This is fascinating. "In Sofar’s self-mythology, the non-announced lineup adds to the “surprise” element of its prefab fun experience: you never know who might show up. But, in fact, not announcing who is playing your sponsored music event is a tactic that massive corporations have used to center their own brands while downplaying the role of artists for decades. In the 1999 book No Logo, Naomi Klein recalls this approach being taken by the beverage giant Molson Brewery in its attempts to siphon coolness from musicians. At the time, Molson—now owned by Coors—maintained big stakes in the music industry, including owning several venues and a 50 percent stake in a national Canadian concert promotion company.
But in 1996, Klein writes, the beer billionaires were fed up: the artists were stealing their spotlight, and there was a growing trend where artists would talk shit about sponsors on stage. They needed to become more efficient leeches, so they designed a series called “Blind Date Concerts” that would eventually be adopted by sister company Miller Beer too.

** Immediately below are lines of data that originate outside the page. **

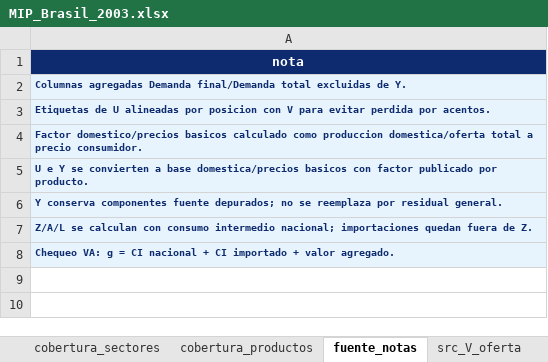
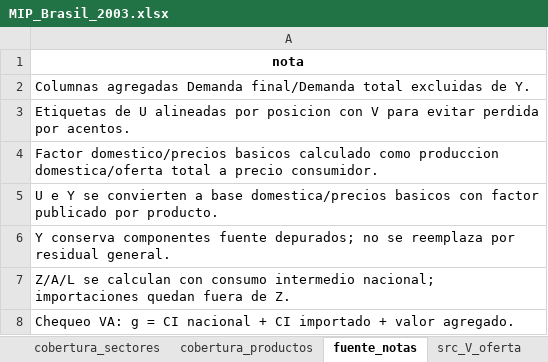
Before and after one commit to edwinpulgarin/matrices-mip, an Excel workbook: MIP/Brasil/MIP_Brasil_2003.xlsx, sheet fuente_notas, drawn as a sheet; values as stored, in another font and other column widths than the file's, no borders; the diff names each change by its address in the sheet, - before the commit and + after, or states it on an @@ line.

```diff
--- a/MIP/Brasil/MIP_Brasil_2003.xlsx (sheet fuente_notas)
+++ b/MIP/Brasil/MIP_Brasil_2003.xlsx (sheet fuente_notas)
@@ A1 fill: #0D2B6E → none, text colour: #FFFFFF → black @@
@@ A2:A8 fill: #E8F4FD → none, bold: on → off, text colour: #0D2B6E → black, text size: larger @@
```
Also changed, not shown: sheet src_U_importada, sheet src_V_oferta, sheet src_U_utilizacion, sheet val_A_menos_Zg, sheet Z_pre_conciliacion, sheet Z_MIP, 19 more sheets, other sheet tabs, MIP/Brasil/MIP_Brasil_2001.xlsx, MIP/Brasil/MIP_Brasil_2004.xlsx, 49 other files.
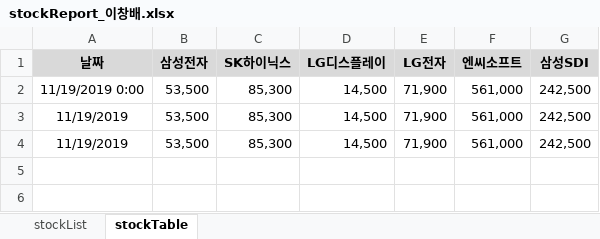
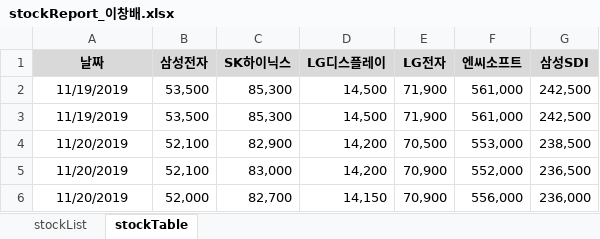
Before and after one commit to epkimtaiho/EpkDemo, an Excel workbook: Data/output/stockReport_이창배.xlsx, sheet stockTable, drawn as a sheet; values as stored, in another font and other column widths than the file's, no borders; removed rows and columns are numbered as before the commit, all else as after; the diff names each change by its address in the sheet, - before the commit and + after, or states it on an @@ line.

```diff
--- a/Data/output/stockReport_이창배.xlsx (sheet stockTable)
+++ b/Data/output/stockReport_이창배.xlsx (sheet stockTable)
-row 2: 11/19/2019 0:00 | 53,500 | 85,300 | 14,500 | 71,900 | 561,000 | 242,500
+row 4: 11/20/2019 | 52,100 | 82,900 | 14,200 | 70,500 | 553,000 | 238,500
+row 5: 11/20/2019 | 52,100 | 83,000 | 14,200 | 70,900 | 552,000 | 236,500
+row 6: 11/20/2019 | 52,000 | 82,700 | 14,150 | 70,900 | 556,000 | 236,000
```
Also changed, not shown: Data/mailList.xlsx, Data/output/stockReport_김은표.xlsx, 4 other files.
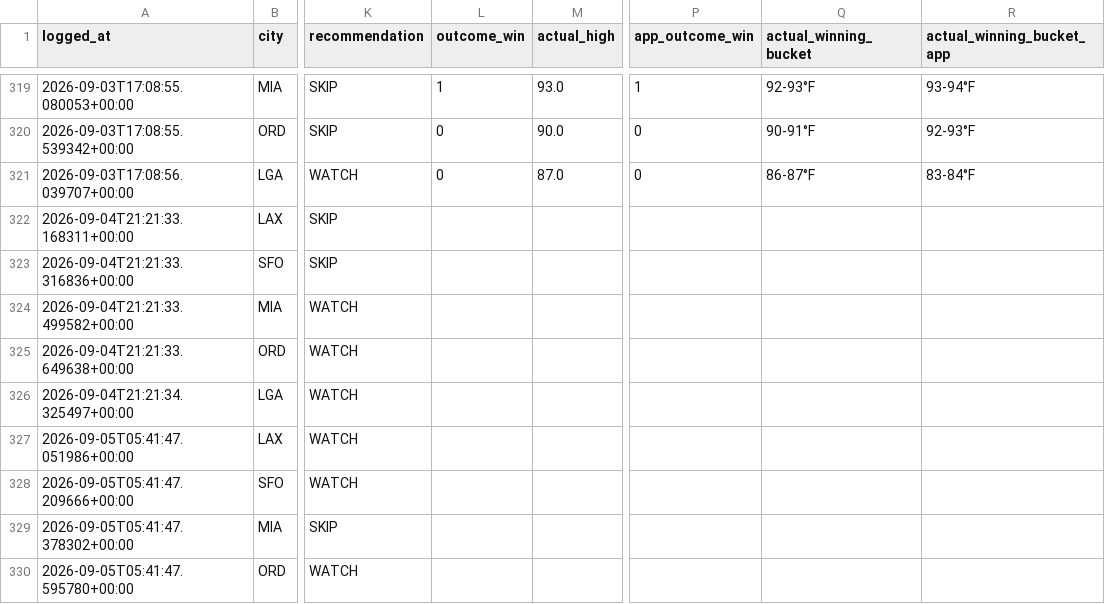
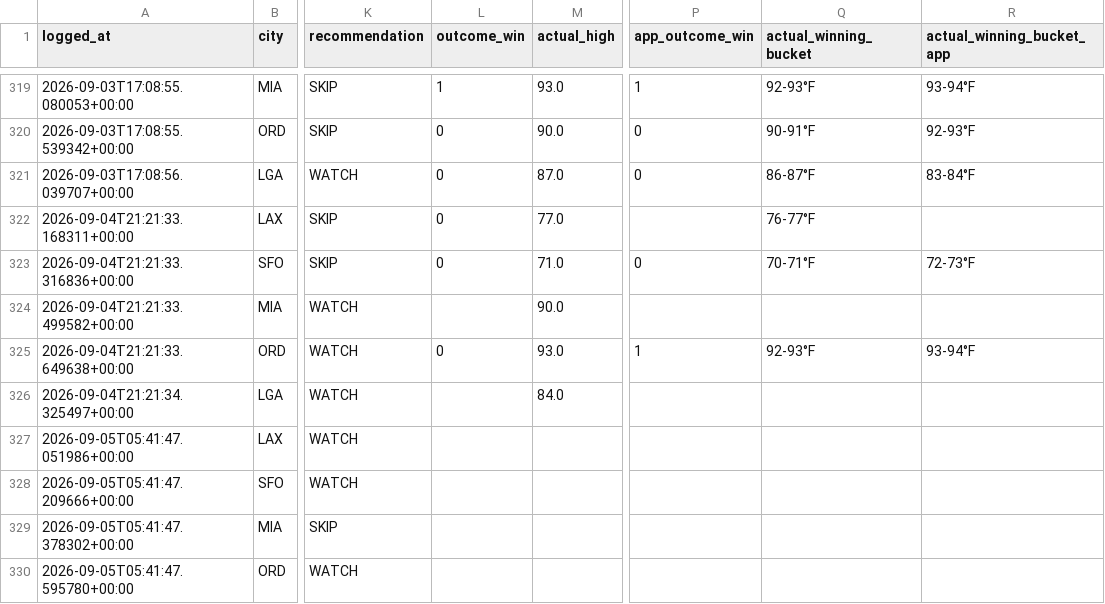
Before and after one commit to sso233x/weather-bot, a CSV file: trade_log.csv, drawn as a sheet; only a part is shown, gaps mark what is left out; the diff names each change by its address in the sheet, - before the commit and + after, or states it on an @@ line.

```diff
--- a/trade_log.csv
+++ b/trade_log.csv
-L322:L323 (outcome_win): (empty)
+L322:L323 (outcome_win): 0
-M322 (actual_high): (empty)
+M322 (actual_high): 77.0
-Q322 (actual_winning_bucket): (empty)
+Q322 (actual_winning_bucket): 76-77°F
-M323 (actual_high): (empty)
+M323 (actual_high): 71.0
-P323 (app_outcome_win): (empty)
+P323 (app_outcome_win): 0
-Q323 (actual_winning_bucket): (empty)
+Q323 (actual_winning_bucket): 70-71°F
-R323 (actual_winning_bucket_app): (empty)
+R323 (actual_winning_bucket_app): 72-73°F
-M324 (actual_high): (empty)
+M324 (actual_high): 90.0
-L325 (outcome_win): (empty)
+L325 (outcome_win): 0
-M325 (actual_high): (empty)
+M325 (actual_high): 93.0
-P325 (app_outcome_win): (empty)
+P325 (app_outcome_win): 1
-Q325 (actual_winning_bucket): (empty)
+Q325 (actual_winning_bucket): 92-93°F
-R325 (actual_winning_bucket_app): (empty)
+R325 (actual_winning_bucket_app): 93-94°F
-M326 (actual_high): (empty)
+M326 (actual_high): 84.0
```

Molson and Miller would hold a “contest” offering winners a chance to attend a super exclusive concert they’d organized in a super intimate venue. “And here’s the clincher,” writes Klein. “Keep the name of the band secret until it steps on stage.” Sound familiar?"